Retype only the lines from the top of the records to the line with "Also changed, not", including that line but none of the pictures.

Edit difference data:

/---

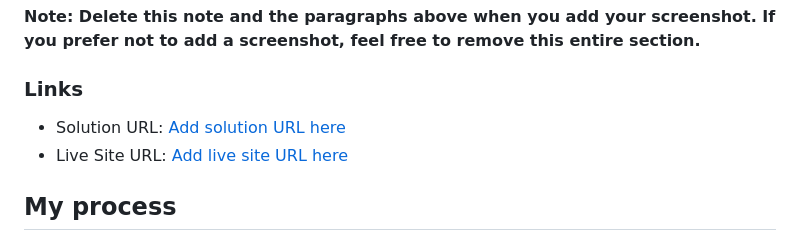
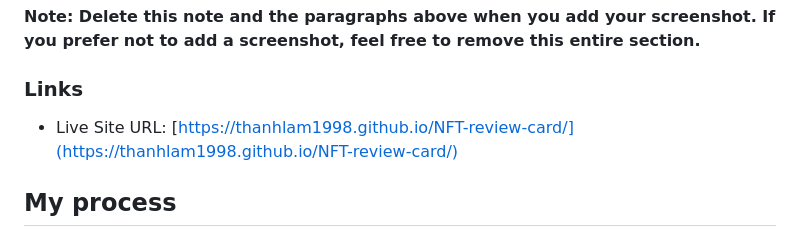
Before and after one commit to thanhlam1998/NFT-review-card, a Markdown page: README.md, the part around the change printed below. Drawn GitHub-style.

```diff
--- a/README.md
+++ b/README.md
@@ -38,8 +39,7 @@ Then crop/optimize/edit your image however you like, add it to your project, and
 
 ### Links
 
-- Solution URL: [Add solution URL here](https://your-solution-url.com)
-- Live Site URL: [Add live site URL here](https://your-live-site-url.com)
+- Live Site URL: [https://thanhlam1998.github.io/NFT-review-card/](https://thanhlam1998.github.io/NFT-review-card/)
 
 ## My process
 
```
Also changed, not shown: other parts of README.md (+2 -2 lines), images/Desktop.png (added), images/Mobile.png (added).
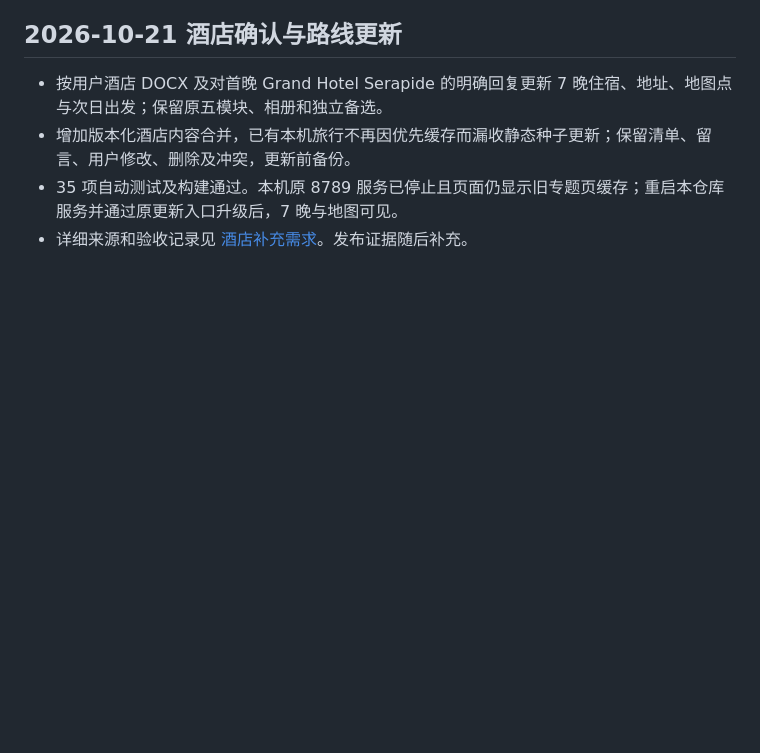
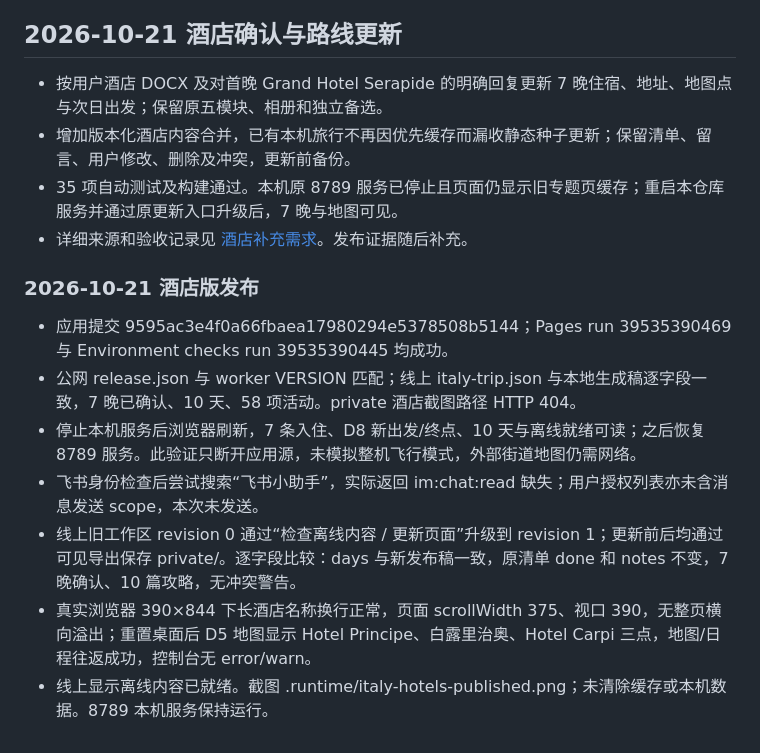
Before and after one commit to Sherlock3rd/Travelagent, a Markdown page: session/session.md, the part around the change. Rendered like a GitHub page; blank space fills up the shorter version.

Commit message:
docs: record Italy hotel release verification [skip ci]

```diff
--- a/session/session.md
+++ b/session/session.md
@@ -212,3 +212,13 @@
 - 增加版本化酒店内容合并，已有本机旅行不再因优先缓存而漏收静态种子更新；保留清单、留言、用户修改、删除及冲突，更新前备份。
 - 35 项自动测试及构建通过。本机原 8789 服务已停止且页面仍显示旧专题页缓存；重启本仓库服务并通过原更新入口升级后，7 晚与地图可见。
 - 详细来源和验收记录见 [酒店补充需求](requirements/italy-hotels.md)。发布证据随后补充。
+
+### 2026-10-21 酒店版发布
+
+- 应用提交 9595ac3e4f0a66fbaea17980294e5378508b5144；Pages run 39535390469 与 Environment checks run 39535390445 均成功。
+- 公网 release.json 与 worker VERSION 匹配；线上 italy-trip.json 与本地生成稿逐字段一致，7 晚已确认、10 天、58 项活动。private 酒店截图路径 HTTP 404。
+- 停止本机服务后浏览器刷新，7 条入住、D8 新出发/终点、10 天与离线就绪可读；之后恢复 8789 服务。此验证只断开应用源，未模拟整机飞行模式，外部街道地图仍需网络。
+- 飞书身份检查后尝试搜索“飞书小助手”，实际返回 im:chat:read 缺失；用户授权列表亦未含消息发送 scope，本次未发送。
+- 线上旧工作区 revision 0 通过“检查离线内容 / 更新页面”升级到 revision 1；更新前后均通过可见导出保存 private/。逐字段比较：days 与新发布稿一致，原清单 done 和 notes 不变，7 晚确认、10 篇攻略，无冲突警告。
+- 真实浏览器 390×844 下长酒店名称换行正常，页面 scrollWidth 375、视口 390，无整页横向溢出；重置桌面后 D5 地图显示 Hotel Principe、白露里治奥、Hotel Carpi 三点，地图/日程往返成功，控制台无 error/warn。
+- 线上显示离线内容已就绪。截图 .runtime/italy-hotels-published.png；未清除缓存或本机数据。8789 本机服务保持运行。
```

\---

TASK ANSWER:
Before and after one commit to thanhlam1998/NFT-review-card, a Markdown page: README.md, the part around the change printed below. Drawn GitHub-style.

```diff
--- a/README.md
+++ b/README.md
@@ -38,8 +39,7 @@ Then crop/optimize/edit your image however you like, add it to your project, and
 
 ### Links
 
-- Solution URL: [Add solution URL here](https://your-solution-url.com)
-- Live Site URL: [Add live site URL here](https://your-live-site-url.com)
+- Live Site URL: [https://thanhlam1998.github.io/NFT-review-card/](https://thanhlam1998.github.io/NFT-review-card/)
 
 ## My process
 
```
Also changed, not shown: other parts of README.md (+2 -2 lines), images/Desktop.png (added), images/Mobile.png (added).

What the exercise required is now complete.